Official returns gave da Silva, who is a former two-term president, 50.9% of the vote compared to 49.1% for Bolsonaro. Da Silva will be sworn-in for a four-year term on Jan. 1.
The extremely tight race showed how politically polarized Brazil has become in recent years. Although the balloting was largely peaceful, there were several violent incidents during the campaign with authorities reporting the killings of at least four da Silva supporters at the hands of pro-Bolsonaro fanatics.
Bolsonaro, 67, a populist in the mold of former U.S. President Donald Trump, served as an army captain during Brazil's military dictatorship that lasted from 1964-85 and filled his cabinet with former officers. He repeatedly challenged the legitimacy of the election and the reliability of Brazil's electronic voting machines and hinted that he might not accept the results if he lost.
His anti-democratic rhetoric alarmed many Brazilians, while 77-year-old da Silva promised a return to normality.

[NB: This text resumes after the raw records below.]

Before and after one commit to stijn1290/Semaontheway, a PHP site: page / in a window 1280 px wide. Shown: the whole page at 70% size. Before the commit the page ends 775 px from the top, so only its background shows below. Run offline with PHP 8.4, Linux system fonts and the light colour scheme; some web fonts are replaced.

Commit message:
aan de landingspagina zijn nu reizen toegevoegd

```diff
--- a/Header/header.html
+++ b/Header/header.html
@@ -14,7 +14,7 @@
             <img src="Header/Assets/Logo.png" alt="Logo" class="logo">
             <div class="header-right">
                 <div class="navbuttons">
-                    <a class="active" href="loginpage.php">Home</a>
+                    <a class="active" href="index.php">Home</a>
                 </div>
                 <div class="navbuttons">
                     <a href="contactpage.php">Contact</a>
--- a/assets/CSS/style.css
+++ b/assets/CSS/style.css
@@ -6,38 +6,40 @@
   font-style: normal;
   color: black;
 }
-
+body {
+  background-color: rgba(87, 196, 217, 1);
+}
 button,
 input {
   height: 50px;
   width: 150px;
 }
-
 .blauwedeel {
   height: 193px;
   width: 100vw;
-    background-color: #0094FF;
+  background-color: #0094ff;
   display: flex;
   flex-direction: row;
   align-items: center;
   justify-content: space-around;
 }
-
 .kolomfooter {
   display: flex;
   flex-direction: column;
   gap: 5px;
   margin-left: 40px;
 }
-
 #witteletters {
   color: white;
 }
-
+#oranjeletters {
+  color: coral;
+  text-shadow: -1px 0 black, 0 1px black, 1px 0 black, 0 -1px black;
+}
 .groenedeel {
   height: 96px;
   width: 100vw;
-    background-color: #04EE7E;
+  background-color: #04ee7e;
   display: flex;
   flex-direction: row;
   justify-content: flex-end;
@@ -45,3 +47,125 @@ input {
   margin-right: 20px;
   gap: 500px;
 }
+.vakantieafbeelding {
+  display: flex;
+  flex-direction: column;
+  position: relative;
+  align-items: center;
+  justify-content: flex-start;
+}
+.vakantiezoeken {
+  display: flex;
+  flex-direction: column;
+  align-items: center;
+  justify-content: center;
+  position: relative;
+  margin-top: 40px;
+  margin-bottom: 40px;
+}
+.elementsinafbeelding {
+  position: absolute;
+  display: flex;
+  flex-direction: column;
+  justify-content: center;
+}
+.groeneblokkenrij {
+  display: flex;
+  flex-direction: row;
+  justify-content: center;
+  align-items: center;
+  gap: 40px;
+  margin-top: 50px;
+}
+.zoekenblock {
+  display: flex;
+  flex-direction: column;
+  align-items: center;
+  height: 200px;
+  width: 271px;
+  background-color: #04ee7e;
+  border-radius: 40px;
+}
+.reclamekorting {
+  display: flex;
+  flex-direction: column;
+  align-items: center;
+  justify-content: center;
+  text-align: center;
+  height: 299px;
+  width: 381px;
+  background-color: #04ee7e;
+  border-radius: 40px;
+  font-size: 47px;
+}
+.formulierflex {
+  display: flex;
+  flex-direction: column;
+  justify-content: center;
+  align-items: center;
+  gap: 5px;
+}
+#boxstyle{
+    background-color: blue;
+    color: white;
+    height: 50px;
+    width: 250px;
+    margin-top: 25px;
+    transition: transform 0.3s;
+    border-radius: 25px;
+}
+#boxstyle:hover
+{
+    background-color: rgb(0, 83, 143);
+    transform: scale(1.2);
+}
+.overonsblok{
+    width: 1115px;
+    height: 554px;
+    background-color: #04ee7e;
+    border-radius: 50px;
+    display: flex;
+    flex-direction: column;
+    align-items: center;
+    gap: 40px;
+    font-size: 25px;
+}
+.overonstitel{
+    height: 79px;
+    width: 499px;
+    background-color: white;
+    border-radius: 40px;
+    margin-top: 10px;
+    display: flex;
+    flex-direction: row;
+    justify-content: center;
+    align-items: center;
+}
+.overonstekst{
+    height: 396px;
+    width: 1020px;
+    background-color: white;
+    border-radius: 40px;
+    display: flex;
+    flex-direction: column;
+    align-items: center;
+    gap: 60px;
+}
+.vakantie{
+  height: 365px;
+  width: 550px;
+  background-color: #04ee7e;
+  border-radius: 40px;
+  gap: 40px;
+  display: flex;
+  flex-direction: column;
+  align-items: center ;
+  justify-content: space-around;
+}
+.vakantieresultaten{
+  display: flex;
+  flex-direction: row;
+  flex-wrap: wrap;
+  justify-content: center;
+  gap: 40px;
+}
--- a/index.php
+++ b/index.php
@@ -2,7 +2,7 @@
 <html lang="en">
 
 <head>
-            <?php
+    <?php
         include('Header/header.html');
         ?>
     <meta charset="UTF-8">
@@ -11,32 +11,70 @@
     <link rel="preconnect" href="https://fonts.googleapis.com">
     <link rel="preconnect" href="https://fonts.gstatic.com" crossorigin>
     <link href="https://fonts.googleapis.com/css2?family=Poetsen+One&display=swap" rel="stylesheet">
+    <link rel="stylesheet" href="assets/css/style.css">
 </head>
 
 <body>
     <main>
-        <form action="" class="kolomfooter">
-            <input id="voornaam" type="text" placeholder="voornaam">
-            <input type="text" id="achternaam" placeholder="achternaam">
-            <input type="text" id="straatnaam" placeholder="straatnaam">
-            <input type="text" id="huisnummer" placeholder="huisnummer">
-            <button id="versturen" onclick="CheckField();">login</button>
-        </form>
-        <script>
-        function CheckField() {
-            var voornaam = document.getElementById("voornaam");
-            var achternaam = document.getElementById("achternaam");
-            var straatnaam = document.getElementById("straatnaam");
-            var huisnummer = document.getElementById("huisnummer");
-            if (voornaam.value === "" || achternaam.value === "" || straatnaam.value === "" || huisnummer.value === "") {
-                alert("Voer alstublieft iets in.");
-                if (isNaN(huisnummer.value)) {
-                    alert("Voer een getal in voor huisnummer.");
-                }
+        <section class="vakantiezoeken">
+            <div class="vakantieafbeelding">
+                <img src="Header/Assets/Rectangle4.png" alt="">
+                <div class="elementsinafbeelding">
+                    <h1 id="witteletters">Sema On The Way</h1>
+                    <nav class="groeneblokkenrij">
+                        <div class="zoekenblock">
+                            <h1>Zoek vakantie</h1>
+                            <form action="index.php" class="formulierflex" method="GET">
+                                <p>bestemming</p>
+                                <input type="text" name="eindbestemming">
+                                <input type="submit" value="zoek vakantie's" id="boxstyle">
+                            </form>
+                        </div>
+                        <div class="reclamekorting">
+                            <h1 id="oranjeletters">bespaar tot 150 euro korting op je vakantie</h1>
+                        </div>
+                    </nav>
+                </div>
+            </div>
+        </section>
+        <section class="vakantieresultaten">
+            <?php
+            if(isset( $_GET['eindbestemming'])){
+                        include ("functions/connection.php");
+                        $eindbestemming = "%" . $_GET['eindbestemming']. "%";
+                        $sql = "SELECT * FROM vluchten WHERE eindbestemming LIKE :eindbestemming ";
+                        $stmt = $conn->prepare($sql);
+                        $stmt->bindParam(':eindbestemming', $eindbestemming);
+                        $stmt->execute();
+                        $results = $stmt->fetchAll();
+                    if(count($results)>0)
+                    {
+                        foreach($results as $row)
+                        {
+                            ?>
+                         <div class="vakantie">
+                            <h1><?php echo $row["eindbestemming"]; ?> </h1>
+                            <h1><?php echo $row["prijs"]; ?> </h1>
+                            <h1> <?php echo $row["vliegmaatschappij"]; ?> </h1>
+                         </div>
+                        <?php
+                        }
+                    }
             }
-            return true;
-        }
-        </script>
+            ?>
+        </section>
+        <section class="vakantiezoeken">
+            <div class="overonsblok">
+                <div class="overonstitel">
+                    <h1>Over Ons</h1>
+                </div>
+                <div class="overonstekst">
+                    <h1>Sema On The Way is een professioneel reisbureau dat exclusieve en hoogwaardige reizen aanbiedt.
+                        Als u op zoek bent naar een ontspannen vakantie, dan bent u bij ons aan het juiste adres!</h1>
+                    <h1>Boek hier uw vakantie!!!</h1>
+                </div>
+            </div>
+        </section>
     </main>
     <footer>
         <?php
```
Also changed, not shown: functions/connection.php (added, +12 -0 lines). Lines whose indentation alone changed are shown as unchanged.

Da Silva has promised to increase the minimum wage and jump-start the economy, which has been flagging since the COVID-19 pandemic hit Brazil and caused nearly 700,000 deaths – the world's second-highest death toll after the U.S. He has also pledged to protect the Amazon rainforest after deforestation hit a 15-year high under Bolsonaro.
His victory will help consolidate a leftward shift in Latin America where, from Mexico to Argentina, the biggest countries are run by leftist presidents.
Da Silva, speaking at a victory rally in São Paulo, acknowledged the divided nature of the electorate and called for national unity.
But he couldn't resist crowing about his ability to come back from a political near-death, saying of his adversaries: "They tried to bury me alive, but I'm here. ... Today, we are saying to the world that Brazil is back."